◆ PROBLEM REQUIREMENTS:
When a line in the entries below contains the word "signs", copy that line.

Start of RECORDS TO USE

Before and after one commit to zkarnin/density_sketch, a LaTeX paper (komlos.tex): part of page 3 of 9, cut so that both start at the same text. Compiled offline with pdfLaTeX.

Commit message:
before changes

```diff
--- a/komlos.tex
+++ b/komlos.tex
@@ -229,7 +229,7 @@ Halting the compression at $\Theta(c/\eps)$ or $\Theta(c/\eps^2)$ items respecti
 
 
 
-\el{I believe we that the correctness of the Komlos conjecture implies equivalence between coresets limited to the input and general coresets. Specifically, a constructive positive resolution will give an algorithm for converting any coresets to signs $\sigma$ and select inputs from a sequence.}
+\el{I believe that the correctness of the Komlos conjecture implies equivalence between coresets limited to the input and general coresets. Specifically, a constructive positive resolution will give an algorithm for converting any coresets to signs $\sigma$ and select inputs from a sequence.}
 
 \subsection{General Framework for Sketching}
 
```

End of RECORDS TO USE

◆ RESPONSE BOX:
-\el{I believe we that the correctness of the Komlos conjecture implies equivalence between coresets limited to the input and general coresets. Specifically, a constructive positive resolution will give an algorithm for converting any coresets to signs $\sigma$ and select inputs from a sequence.}
+\el{I believe that the correctness of the Komlos conjecture implies equivalence between coresets limited to the input and general coresets. Specifically, a constructive positive resolution will give an algorithm for converting any coresets to signs $\sigma$ and select inputs from a sequence.}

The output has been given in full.